In spite of our high unemployment, Apple (or any other of the technology companies in the US) could not find workers who would sit at a work station 8 to 14 hours a day assembling tiny devices even if they paid the U.S. minimum wage. ...What do you suppose the suicide rate or level of drug abuse would be among those mythical American workers?
While working conditions in China are harsh, they are no worse than the conditions in the company-owned towns in the U.S. coal mining or steel industries of 100 years ago. When you speak of underage workers being exploited, think of the textile mills with 12-year old girls working long hours under the harshest conditions in America 150 years ago.
True enough. Over time, though, we eventually did away with most of these harsh practices. Will China do the same, especially now that it's become the electronics sweatshop for the entire developed world?
My post "MegaUpload: The content cartel strikes back" also struck a nerve. In that one I argue that our law enforcement agencies seem to have morphed into copy protection agencies. Cringester T. C. agrees that the authorities seem to have their priorities askew:

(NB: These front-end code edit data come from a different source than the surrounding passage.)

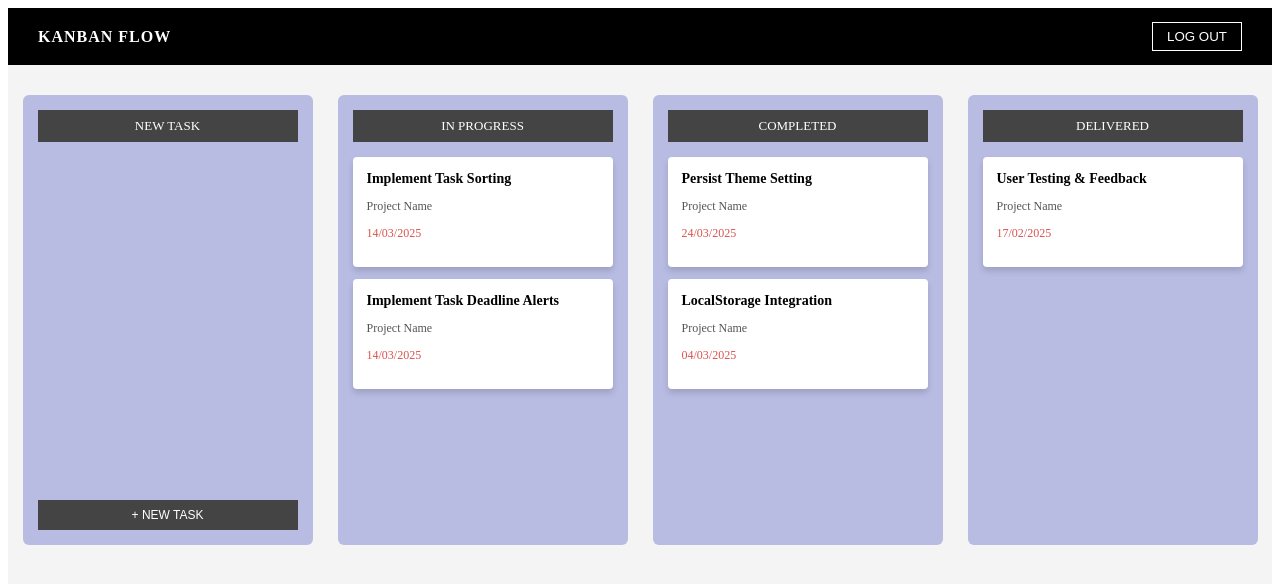
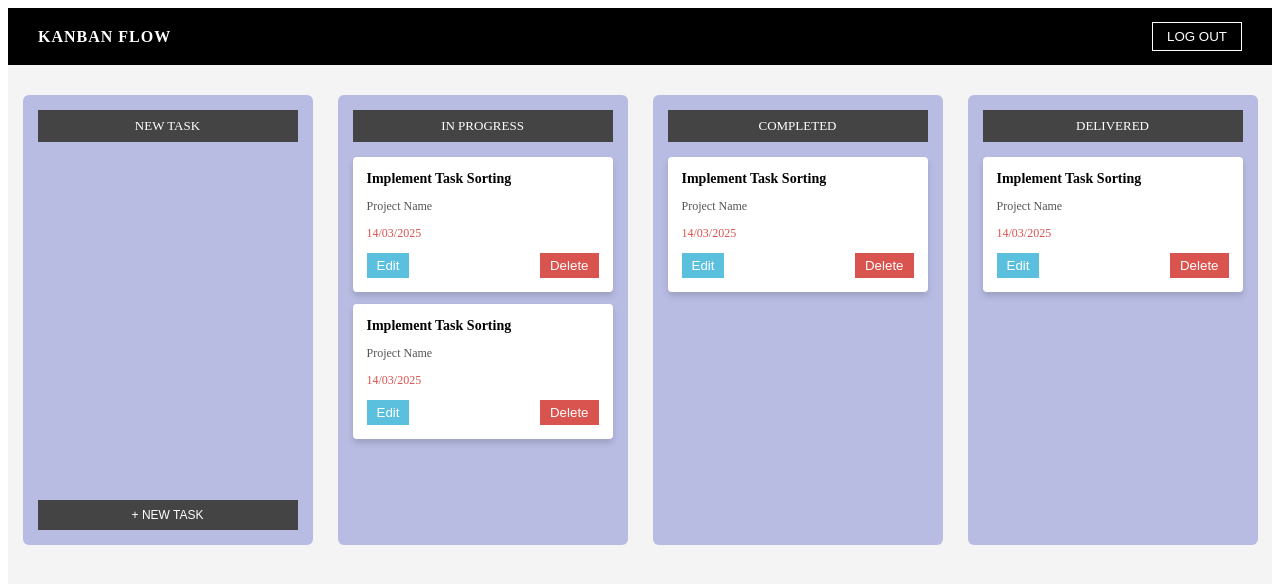
Before and after one commit to PRATEEKK9223/TaskManager, an Angular app: page / in a window 1280 px wide. Shown: the top 584 px of the page. Built offline with nearby package versions, Linux system fonts and the light colour scheme.

Commit message:
feature2 added

```diff
--- a/src/app/components/task-card/task-card.component.css
+++ b/src/app/components/task-card/task-card.component.css
@@ -20,3 +20,26 @@
   font-size: 12px;
   color: #d9534f;
 }
+
+
+.actions {
+  display: flex;
+  justify-content: space-between;
+  margin-top: 10px;
+}
+
+.edit-btn {
+  background: #5bc0de;
+  border: none;
+  padding: 5px 10px;
+  color: white;
+  cursor: pointer;
+}
+
+.delete-btn {
+  background: #d9534f;
+  border: none;
+  padding: 5px 10px;
+  color: white;
+  cursor: pointer;
+}
--- a/src/app/components/task-card/task-card.component.html
+++ b/src/app/components/task-card/task-card.component.html
@@ -1,5 +1,9 @@
 <div class="task-card">
-  <h4>{{title}}</h4>
-  <p class="project">{{project}}</p>
-  <p class="date">{{date}}</p>
+  <h4>{{task.title}}</h4>
+  <p class="project">{{task.project}}</p>
+  <p class="date">{{task.date}}</p>
+  <div class="actions">
+    <button class="edit-btn" (click)="onEdit()">Edit</button>
+    <button class="delete-btn" (click)="onDelete()">Delete</button>
+  </div>
 </div>
--- a/src/app/components/task-card/task-card.component.ts
+++ b/src/app/components/task-card/task-card.component.ts
@@ -1,5 +1,5 @@
-import { Component } from '@angular/core';
-import { Input } from '@angular/core';
+import { Component, Input, Output, EventEmitter } from '@angular/core';
+
 
 @Component({
   selector: 'app-task-card',
@@ -7,8 +7,19 @@ import { Input } from '@angular/core';
   styleUrls: ['./task-card.component.css']
 })
 export class TaskCardComponent {
-  @Input() title!: string;
-  @Input() project!: string;
-  @Input() date!: string;
+
+
+  @Input() task: any;
+
+  @Output() edit = new EventEmitter<any>();
+  @Output() delete = new EventEmitter<number>();
+
+  onEdit() {
+    this.edit.emit(this.task);
+  }
+
+  onDelete() {
+    this.delete.emit(this.task.id);
+  }
 
 }
--- a/src/app/components/task-form/task-form.component.html
+++ b/src/app/components/task-form/task-form.component.html
@@ -1,6 +1,6 @@
 <div class="overlay">
   <div class="form-container">
-    <h3>Create New Task</h3>
+    <h3>{{isEditMode ? 'Edit Task' : 'Create New Task'}}</h3>
 
     <form [formGroup]="taskForm" (ngSubmit)="submit()">
       <input type="text" placeholder="Task Title" formControlName="title">
@@ -9,7 +9,7 @@
 
       <div class="buttons">
         <button type="button" class="cancel" (click)="closeForm()">Cancel</button>
-        <button type="submit" class="save">Save</button>
+        <button type="submit" class="save"> {{isEditMode ? 'Update' : 'Save'}}</button>
       </div>
     </form>
   </div>
--- a/src/app/components/task-form/task-form.component.ts
+++ b/src/app/components/task-form/task-form.component.ts
@@ -1,4 +1,4 @@
-import { Component, EventEmitter, Output } from '@angular/core';
+import { Component, EventEmitter, Output, Input, OnChanges } from '@angular/core';
 import { FormBuilder, FormGroup } from '@angular/forms';
 
 @Component({
@@ -6,7 +6,10 @@ import { FormBuilder, FormGroup } from '@angular/forms';
   templateUrl: './task-form.component.html',
   styleUrls: ['./task-form.component.css']
 })
-export class TaskFormComponent {
+export class TaskFormComponent implements OnChanges {
+
+  @Input() task: any;
+  @Input() isEditMode: boolean = false;
 
   @Output() close = new EventEmitter<void>();
   @Output() save = new EventEmitter<any>();
@@ -15,18 +18,27 @@ export class TaskFormComponent {
 
   constructor(private fb: FormBuilder) {
     this.taskForm = this.fb.group({
+      id: [''],
       title: [''],
       project: [''],
       date: ['']
     });
   }
 
-  submit() {
-    this.save.emit(this.taskForm.value);
-    this.taskForm.reset();
+  ngOnChanges() {
+    if (this.task) {
+      this.taskForm.patchValue(this.task);
+    }
   }
 
+  submit() {
+    const formValue = this.taskForm.value;
+    console.log("Form Value:", formValue);   // 👈 DEBUG
+
+    this.save.emit(formValue);
+  }
   closeForm() {
     this.close.emit();
   }
+
 }
--- a/src/app/pages/dashboard/dashboard.component.html
+++ b/src/app/pages/dashboard/dashboard.component.html
@@ -2,19 +2,7 @@
 
 <div class="dashboard-container">
 
-  <!-- <app-column title="NEW TASK" [showAdd]="true">
-    <app-task-card
-      title="Design UI Wireframe"
-      project="Project Name"
-      date="14/03/2025">
-    </app-task-card>
 
-    <app-task-card
-      title="Design Task Filtering UI"
-      project="Project Name"
-      date="14/03/2025">
-    </app-task-card>
-  </app-column> -->
 
   <app-column
   title="NEW TASK"
@@ -22,53 +10,62 @@
   (addTask)="openForm()">
 
   <app-task-card
-          *ngFor="let task of newTasks"
-          [title]="task.title"
-          [project]="task.project"
-          [date]="task.date">
+    *ngFor="let task of tasks"
+    [task]="task"
+    (edit)="editTask($event)"
+    (delete)="deleteTask($event)">
   </app-task-card>
 
 </app-column>
 
 <app-task-form
   *ngIf="showForm"
+  [task]="selectedTask"
+  [isEditMode]="isEditMode"
   (close)="closeForm()"
   (save)="saveTask($event)">
 </app-task-form>
 
   <app-column title="IN PROGRESS">
     <app-task-card
-      title="Implement Task Sorting"
-      project="Project Name"
-      date="14/03/2025">
+  [task]="{
+    id: 100,
+    title: 'Implement Task Sorting',
+    project: 'Project Name',
+    date: '14/03/2025'
+  }">
 </app-task-card>
 
       <app-task-card
-      title="Implement Task Deadline Alerts"
-      project="Project Name"
-      date="14/03/2025">
+  [task]="{
+    id: 100,
+    title: 'Implement Task Sorting',
+    project: 'Project Name',
+    date: '14/03/2025'
+  }">
 </app-task-card>
     </app-column>
 
   <app-column title="COMPLETED">
    <app-task-card
-      title="Persist Theme Setting"
-      project="Project Name"
-      date="24/03/2025">
+  [task]="{
+    id: 100,
+    title: 'Implement Task Sorting',
+    project: 'Project Name',
+    date: '14/03/2025'
+  }">
 </app-task-card>
 
-    <app-task-card
-      title="LocalStorage Integration"
-      project="Project Name"
-      date="04/03/2025">
-    </app-task-card>
   </app-column>
 
   <app-column title="DELIVERED">
         <app-task-card
-      title="User Testing & Feedback"
-      project="Project Name"
-      date="17/02/2025">
+          [task]="{
+            id: 100,
+            title: 'Implement Task Sorting',
+            project: 'Project Name',
+            date: '14/03/2025'
+          }">
       </app-task-card>
   </app-column>
 
--- a/src/app/pages/dashboard/dashboard.component.ts
+++ b/src/app/pages/dashboard/dashboard.component.ts
@@ -1,3 +1,29 @@
+// import { Component } from '@angular/core';
+
+// @Component({
+//   selector: 'app-dashboard',
+//   templateUrl: './dashboard.component.html',
+//   styleUrls: ['./dashboard.component.css']
+// })
+// export class DashboardComponent {
+//     showForm = false;
+
+//   newTasks: any[] = [];
+
+//   openForm() {
+//     this.showForm = true;
+//   }
+
+//   closeForm() {
+//     this.showForm = false;
+//   }
+
+//   saveTask(task: any) {
+//     this.newTasks.push(task);
+//     this.showForm = false;
+//   }
+// }
+
 import { Component } from '@angular/core';
 
 @Component({
@@ -6,11 +32,16 @@ import { Component } from '@angular/core';
   styleUrls: ['./dashboard.component.css']
 })
 export class DashboardComponent {
-    showForm = false;
 
-  newTasks: any[] = [];
+  showForm = false;
+  isEditMode = false;
+
+  tasks: any[] = [];
+  selectedTask: any = null;
 
   openForm() {
+    this.isEditMode = false;
+    this.selectedTask = null;
     this.showForm = true;
   }
 
@@ -19,7 +50,31 @@ export class DashboardComponent {
   }
 
   saveTask(task: any) {
-    this.newTasks.push(task);
+
+    if (this.isEditMode) {
+      const index = this.tasks.findIndex(t => t.id === task.id);
+      if (index !== -1) {
+        this.tasks[index] = task;
+      }
+    } else {
+      task.id = Date.now();
+      this.tasks.push(task);
+    }
+
     this.showForm = false;
   }
+
+  editTask(task: any) {
+    this.isEditMode = true;
+    this.selectedTask = { ...task };
+    this.showForm = true;
+  }
+
+  deleteTask(id: number) {
+    const confirmDelete = confirm("Are you sure you want to delete this task?");
+    if (confirmDelete) {
+      this.tasks = this.tasks.filter(task => task.id !== id);
+    }
+  }
+
 }
```
Lines whose indentation alone changed are shown as unchanged.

I can only ask why is it our FBI and other government offices can spend so much time on "lawbreakers" [who] download movies, share music, or anything of [that] nature, but when it comes to finding the nasty people who actually hurt others it's a bust, it seems.